## Dataset items
* * *
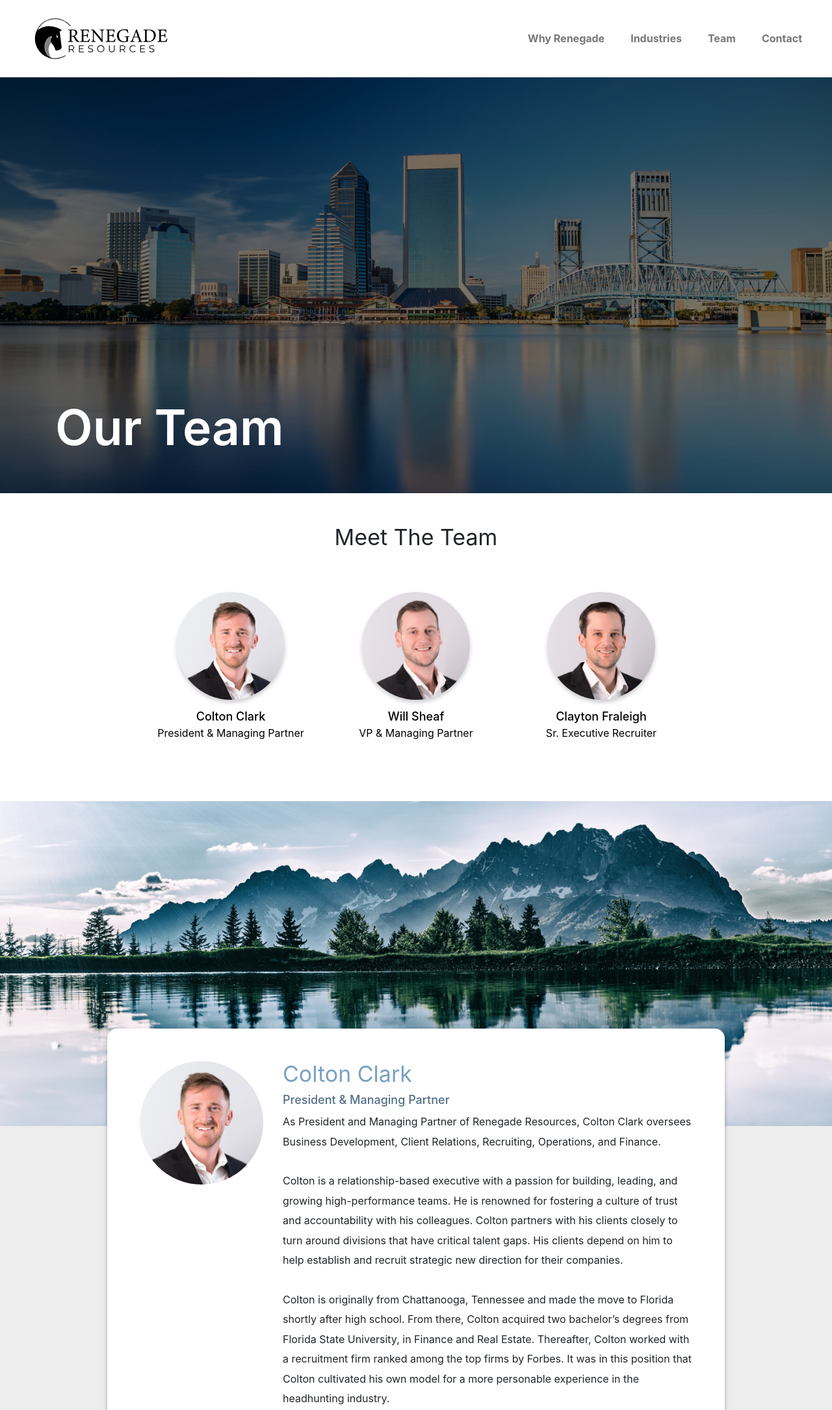
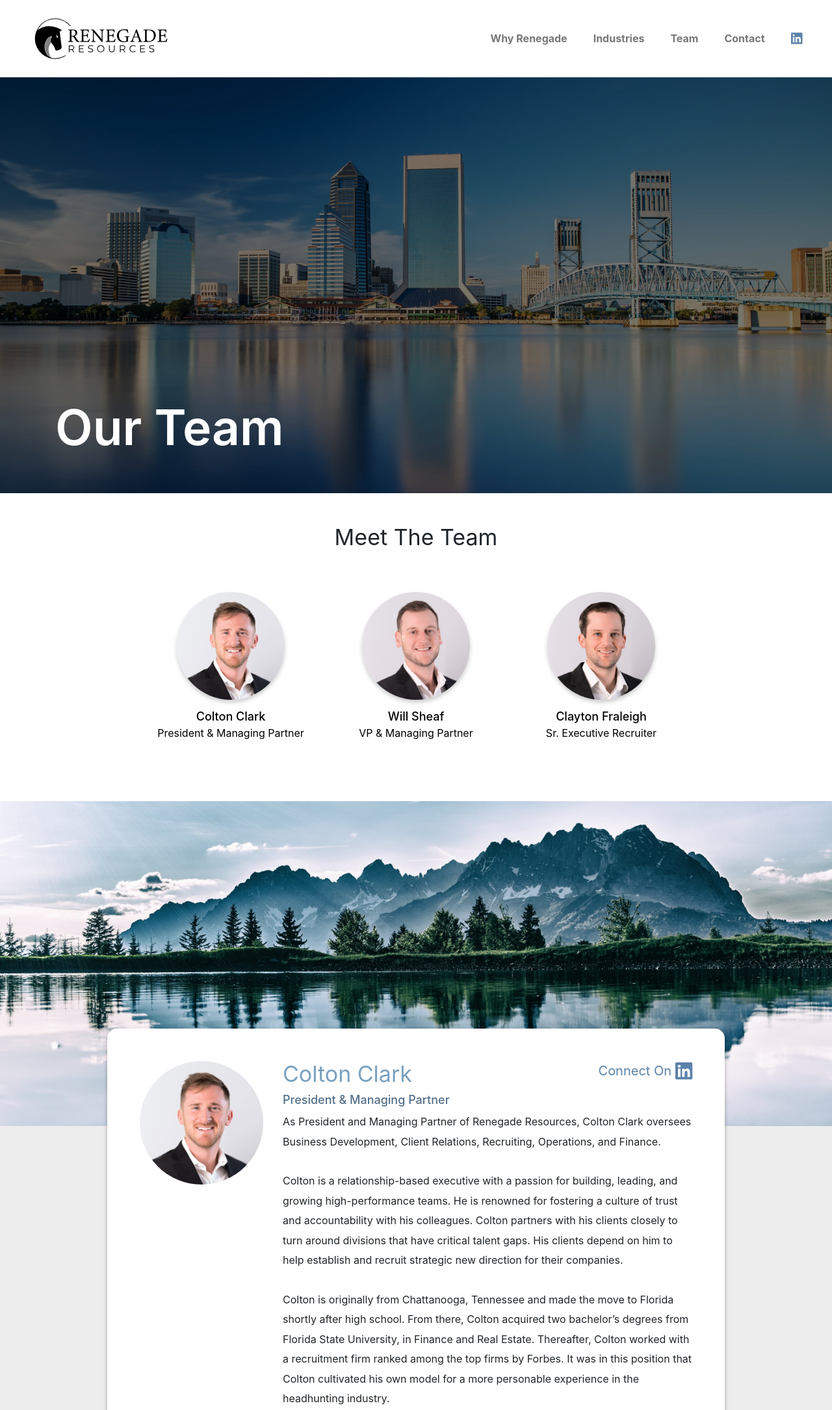
Before and after one commit to ntoporcov/renegade, a React app: page /team in a window 1280 px wide. Shown: the top 2170 px of the page at 65% size. Built offline with nearby package versions, Linux system fonts and the light colour scheme.

Commit message:
changes in the text and adding linkedin buttons

```diff
--- a/src/components/common/nav.js
+++ b/src/components/common/nav.js
@@ -4,6 +4,8 @@ import {createUseStyles} from "react-jss";
 import renegadeLogo from "../../img/logos/SVG/Logo Full - Gray.svg";
 import colors from "../../utils/colors"
 import {Link, useLocation} from 'react-router-dom';
+import {FontAwesomeIcon} from '@fortawesome/react-fontawesome';
+import {faLinkedin} from '@fortawesome/free-brands-svg-icons';
 
 const useStyles = createUseStyles({
     navbar:{
@@ -67,6 +69,9 @@ export const NavBar = () => {
                             <NavItem href={"/industries"}   text={"Industries"}/>
                             <NavItem href={"/team"}         text={"Team"}/>
                             <NavItem href={"/contact"}      text={"Contact"}/>
+                            <a className={"externalLink"} href={"https://www.linkedin.com/company/renegade-resources-inc/people/"} target={"_blank"}>
+                                <FontAwesomeIcon icon={faLinkedin}/>
+                            </a>
                         </Nav>
                     </Navbar.Collapse>
                 </Navbar>
--- a/src/components/misc/teamDetails.js
+++ b/src/components/misc/teamDetails.js
@@ -8,6 +8,8 @@ import willFeatured from "../../img/stephen-momot-UivGzIDhVyw-unsplash-pichi.jpg
 import willHeadshot from "../../img/headshots/small/Renegade-108-square.jpg"
 import claytonHeadshot from "../../img/headshots/small/Renegade-106-square.jpg"
 import claytonFeatured from "../../img/allan-nygren--xvKQuNtOhI-unsplash-pichi.jpg"
+import {FontAwesomeIcon} from "@fortawesome/react-fontawesome";
+import {faLinkedin} from '@fortawesome/free-brands-svg-icons';
 
 const useStyles = createUseStyles({
     featuredImage:{
@@ -35,7 +37,27 @@ const useStyles = createUseStyles({
     },
     detailWrapper:{
         paddingBottom:"200px"
-    }
+    },
+    linkedinConnect:{
+        fontSize:"20px",
+        display:"flex",
+
+        "& svg":{
+          fontSize: "30px"
+        }
+    },
+    nameWithLinkedIn:{
+      display:'flex',
+      justifyContent:"space-between",
+    },
+    '@media screen and (max-width:768px)':{
+      nameWithLinkedIn:{
+        flexDirection:"column",
+      },
+      linkedinConnect: {
+        padding:"10px 0"
+      }
+    },
 })
 
 const TeamMemberDetail = (props) => {
@@ -58,8 +80,15 @@ const TeamMemberDetail = (props) => {
                                 <img src={props.headshot} alt={props.name+" headshot"} className={style.headshot+" img-fluid"} />
                             </Col>
                             <Col xs={12} xl={9}>
-                                <h2>{props.name}</h2>
-                                <h3>{props.position}</h3>
+                              <div className={style.nameWithLinkedIn}>
+                                  <div>
+                                    <h2>{props.name}</h2>
+                                    <h3>{props.position}</h3>
+                                  </div>
+                                  <a className={style.linkedinConnect} href={props.linkedin} target={"_blank"} rel="noreferrer" >
+                                    Connect On&nbsp;<FontAwesomeIcon icon={faLinkedin}/>
+                                  </a>
+                              </div>
                                 {props.description}
                                 <Row className={"pt-4"}>
                                     {
@@ -86,6 +115,7 @@ const TeamDetails = () => {
     return (
         <Container fluid style={{backgroundColor: colors.gray.barely}}>
             <TeamMemberDetail
+                linkedin={"https://www.linkedin.com/in/colton-clark-bb049765/"}
                 id={"colton"}
                 featuredImage={coltonFeatured}
                 headshot={coltonHeadshot}
@@ -100,6 +130,7 @@ const TeamDetails = () => {
                 }
             />
             <TeamMemberDetail
+                linkedin={"https://www.linkedin.com/in/will-sheaf-637269138/"}
                 id={"will"}
                 featuredImage={willFeatured}
                 headshot={willHeadshot}
@@ -107,13 +138,14 @@ const TeamDetails = () => {
                 position={"VP & Managing Partner"}
                 description={
                     <p>
-                        As Vice President and Managing Partner at Renegade Resources, Will Sheaf brings an accomplished headhunting background in the construction, energy, engineering, and finance.<br/><br/>
+                        As Vice President and Managing Partner at Renegade Resources, Will Sheaf brings an accomplished headhunting background in the construction, energy, engineering, and finance industries.<br/><br/>
                         Will has overseen the exponential growth in all divisions of his expertise. This makes him a highly coveted asset to the Renegade team and its premier clients.<br/><br/>
-                        After receiving his bachelor’s degree in social sciences from Florida State University, Will joined a national staffing and services company before moving into the executive search space. After experiencing rapid success with a recruiting outfit in Jacksonville, FL, Renegade Resources became the product of a tailored approach to executive placements.
+                        After receiving his bBachelor’s Degree in Social Sciences from Florida State University, Will joined a national staffing and services company before moving into the executive search space. After experiencing rapid success with a recruiting outfit in Jacksonville, FL, Renegade Resources became the product of a tailored approach to executive placements.
                     </p>
                 }
             />
             <TeamMemberDetail
+                linkedin={"https://www.linkedin.com/in/clayton-fraleigh-04473260/"}
                 id={"clayton"}
                 featuredImage={claytonFeatured}
                 headshot={claytonHeadshot}
@@ -121,9 +153,9 @@ const TeamDetails = () => {
                 position={"Sr. Executive Recruiter"}
                 description={
                     <div>
-                        As Sr. Executive Recruiter at Renegade Resources, Clayton spearheads all recruiting efforts in accounting and finance, construction, energy, engineering, and executive search. In his role, he sources leading talent for a wide range of employers, working closely with candidates to assist them in finding their next dream job.<br/><br/>
+                        As Sr. Executive Recruiter at Renegade Resources, Clayton spearheads all recruiting efforts in accounting, finance, construction, energy, engineering, and executive search. In his role, he sources leading talent for a wide range of employers, working closely with candidates to assist them in finding their next dream job.<br/><br/>
                         Clayton enjoys helping companies find top tier talent they need to be successful and is passionate about building long-term relationships with his candidates ensuring they find their position of significance.<br/><br/>
-                        Prior to Renegade Resources, Clayton received his bachelor’s degree in political science from Florida State University. Shortly after college, Clayton joined one of the top national staffing agencies where he quickly became one of their top recruiters, making the Presidents Club multiple years in a row. Clayton also spent 2 years working for one of the largest financial service firms in the country, helping clients with their retirement planning.<br/><br/>
+                        Prior to Renegade Resources, Clayton received his Bachelor’s Degree in Political Science from Florida State University. Shortly after college, Clayton joined one of the top national staffing agencies where he quickly became one of their top recruiters, making the Presidents Club multiple years in a row. Clayton also spent 2 years working for one of the largest financial service firms in the country, helping clients with their retirement planning.<br/><br/>
                         In his spare time, Clayton enjoys spending time with his wife, Kelly, and yellow Labrador, Miller, golfing or watching the Seminoles.
                     </div>
                 }
--- a/src/index.css
+++ b/src/index.css
@@ -44,6 +44,21 @@ a.button{
 a.button:hover{
   box-shadow: 0 6px 6px rgba(0,0,0,.3);
   background-color: var(--gray-barely);
+}
+
+.externalLink{
+  margin-left: 10px;
+  padding-left:15px !important;
+  padding-right:15px !important;
+  padding-top: 8.5px !important;
+  border-radius: 3px;
+  font-size: 20px;
+}
+
+.externalLink:hover{
+  background: #5b82aa;
+  box-shadow:0 3px 5px rgba(0,0,0,.2);
+  color:white !important;
 }
 
 .scrollButton{
@@ -159,6 +174,11 @@ p{
     font-size: 20px;
   }
 
+  .externalLink{
+    padding:15px !important;
+    font-size: 30px;
+  }
+
 }
 
 .Mui-disabled{
```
* * *
## INSTRUCTIONS FOR THE TASK
Please repeat the data verbatim and leave the pictures out of your copy.

## SOLUTION TO THE EXERCISE
Before and after one commit to ntoporcov/renegade, a React app: page /team in a window 1280 px wide. Shown: the top 2170 px of the page at 65% size. Built offline with nearby package versions, Linux system fonts and the light colour scheme.

Commit message:
changes in the text and adding linkedin buttons

```diff
--- a/src/components/common/nav.js
+++ b/src/components/common/nav.js
@@ -4,6 +4,8 @@ import {createUseStyles} from "react-jss";
 import renegadeLogo from "../../img/logos/SVG/Logo Full - Gray.svg";
 import colors from "../../utils/colors"
 import {Link, useLocation} from 'react-router-dom';
+import {FontAwesomeIcon} from '@fortawesome/react-fontawesome';
+import {faLinkedin} from '@fortawesome/free-brands-svg-icons';
 
 const useStyles = createUseStyles({
     navbar:{
@@ -67,6 +69,9 @@ export const NavBar = () => {
                             <NavItem href={"/industries"}   text={"Industries"}/>
                             <NavItem href={"/team"}         text={"Team"}/>
                             <NavItem href={"/contact"}      text={"Contact"}/>
+                            <a className={"externalLink"} href={"https://www.linkedin.com/company/renegade-resources-inc/people/"} target={"_blank"}>
+                                <FontAwesomeIcon icon={faLinkedin}/>
+                            </a>
                         </Nav>
                     </Navbar.Collapse>
                 </Navbar>
--- a/src/components/misc/teamDetails.js
+++ b/src/components/misc/teamDetails.js
@@ -8,6 +8,8 @@ import willFeatured from "../../img/stephen-momot-UivGzIDhVyw-unsplash-pichi.jpg
 import willHeadshot from "../../img/headshots/small/Renegade-108-square.jpg"
 import claytonHeadshot from "../../img/headshots/small/Renegade-106-square.jpg"
 import claytonFeatured from "../../img/allan-nygren--xvKQuNtOhI-unsplash-pichi.jpg"
+import {FontAwesomeIcon} from "@fortawesome/react-fontawesome";
+import {faLinkedin} from '@fortawesome/free-brands-svg-icons';
 
 const useStyles = createUseStyles({
     featuredImage:{
@@ -35,7 +37,27 @@ const useStyles = createUseStyles({
     },
     detailWrapper:{
         paddingBottom:"200px"
-    }
+    },
+    linkedinConnect:{
+        fontSize:"20px",
+        display:"flex",
+
+        "& svg":{
+          fontSize: "30px"
+        }
+    },
+    nameWithLinkedIn:{
+      display:'flex',
+      justifyContent:"space-between",
+    },
+    '@media screen and (max-width:768px)':{
+      nameWithLinkedIn:{
+        flexDirection:"column",
+      },
+      linkedinConnect: {
+        padding:"10px 0"
+      }
+    },
 })
 
 const TeamMemberDetail = (props) => {
@@ -58,8 +80,15 @@ const TeamMemberDetail = (props) => {
                                 <img src={props.headshot} alt={props.name+" headshot"} className={style.headshot+" img-fluid"} />
                             </Col>
                             <Col xs={12} xl={9}>
-                                <h2>{props.name}</h2>
-                                <h3>{props.position}</h3>
+                              <div className={style.nameWithLinkedIn}>
+                                  <div>
+                                    <h2>{props.name}</h2>
+                                    <h3>{props.position}</h3>
+                                  </div>
+                                  <a className={style.linkedinConnect} href={props.linkedin} target={"_blank"} rel="noreferrer" >
+                                    Connect On&nbsp;<FontAwesomeIcon icon={faLinkedin}/>
+                                  </a>
+                              </div>
                                 {props.description}
                                 <Row className={"pt-4"}>
                                     {
@@ -86,6 +115,7 @@ const TeamDetails = () => {
     return (
         <Container fluid style={{backgroundColor: colors.gray.barely}}>
             <TeamMemberDetail
+                linkedin={"https://www.linkedin.com/in/colton-clark-bb049765/"}
                 id={"colton"}
                 featuredImage={coltonFeatured}
                 headshot={coltonHeadshot}
@@ -100,6 +130,7 @@ const TeamDetails = () => {
                 }
             />
             <TeamMemberDetail
+                linkedin={"https://www.linkedin.com/in/will-sheaf-637269138/"}
                 id={"will"}
                 featuredImage={willFeatured}
                 headshot={willHeadshot}
@@ -107,13 +138,14 @@ const TeamDetails = () => {
                 position={"VP & Managing Partner"}
                 description={
                     <p>
-                        As Vice President and Managing Partner at Renegade Resources, Will Sheaf brings an accomplished headhunting background in the construction, energy, engineering, and finance.<br/><br/>
+                        As Vice President and Managing Partner at Renegade Resources, Will Sheaf brings an accomplished headhunting background in the construction, energy, engineering, and finance industries.<br/><br/>
                         Will has overseen the exponential growth in all divisions of his expertise. This makes him a highly coveted asset to the Renegade team and its premier clients.<br/><br/>
-                        After receiving his bachelor’s degree in social sciences from Florida State University, Will joined a national staffing and services company before moving into the executive search space. After experiencing rapid success with a recruiting outfit in Jacksonville, FL, Renegade Resources became the product of a tailored approach to executive placements.
+                        After receiving his bBachelor’s Degree in Social Sciences from Florida State University, Will joined a national staffing and services company before moving into the executive search space. After experiencing rapid success with a recruiting outfit in Jacksonville, FL, Renegade Resources became the product of a tailored approach to executive placements.
                     </p>
                 }
             />
             <TeamMemberDetail
+                linkedin={"https://www.linkedin.com/in/clayton-fraleigh-04473260/"}
                 id={"clayton"}
                 featuredImage={claytonFeatured}
                 headshot={claytonHeadshot}
@@ -121,9 +153,9 @@ const TeamDetails = () => {
                 position={"Sr. Executive Recruiter"}
                 description={
                     <div>
-                        As Sr. Executive Recruiter at Renegade Resources, Clayton spearheads all recruiting efforts in accounting and finance, construction, energy, engineering, and executive search. In his role, he sources leading talent for a wide range of employers, working closely with candidates to assist them in finding their next dream job.<br/><br/>
+                        As Sr. Executive Recruiter at Renegade Resources, Clayton spearheads all recruiting efforts in accounting, finance, construction, energy, engineering, and executive search. In his role, he sources leading talent for a wide range of employers, working closely with candidates to assist them in finding their next dream job.<br/><br/>
                         Clayton enjoys helping companies find top tier talent they need to be successful and is passionate about building long-term relationships with his candidates ensuring they find their position of significance.<br/><br/>
-                        Prior to Renegade Resources, Clayton received his bachelor’s degree in political science from Florida State University. Shortly after college, Clayton joined one of the top national staffing agencies where he quickly became one of their top recruiters, making the Presidents Club multiple years in a row. Clayton also spent 2 years working for one of the largest financial service firms in the country, helping clients with their retirement planning.<br/><br/>
+                        Prior to Renegade Resources, Clayton received his Bachelor’s Degree in Political Science from Florida State University. Shortly after college, Clayton joined one of the top national staffing agencies where he quickly became one of their top recruiters, making the Presidents Club multiple years in a row. Clayton also spent 2 years working for one of the largest financial service firms in the country, helping clients with their retirement planning.<br/><br/>
                         In his spare time, Clayton enjoys spending time with his wife, Kelly, and yellow Labrador, Miller, golfing or watching the Seminoles.
                     </div>
                 }
--- a/src/index.css
+++ b/src/index.css
@@ -44,6 +44,21 @@ a.button{
 a.button:hover{
   box-shadow: 0 6px 6px rgba(0,0,0,.3);
   background-color: var(--gray-barely);
+}
+
+.externalLink{
+  margin-left: 10px;
+  padding-left:15px !important;
+  padding-right:15px !important;
+  padding-top: 8.5px !important;
+  border-radius: 3px;
+  font-size: 20px;
+}
+
+.externalLink:hover{
+  background: #5b82aa;
+  box-shadow:0 3px 5px rgba(0,0,0,.2);
+  color:white !important;
 }
 
 .scrollButton{
@@ -159,6 +174,11 @@ p{
     font-size: 20px;
   }
 
+  .externalLink{
+    padding:15px !important;
+    font-size: 30px;
+  }
+
 }
 
 .Mui-disabled{
```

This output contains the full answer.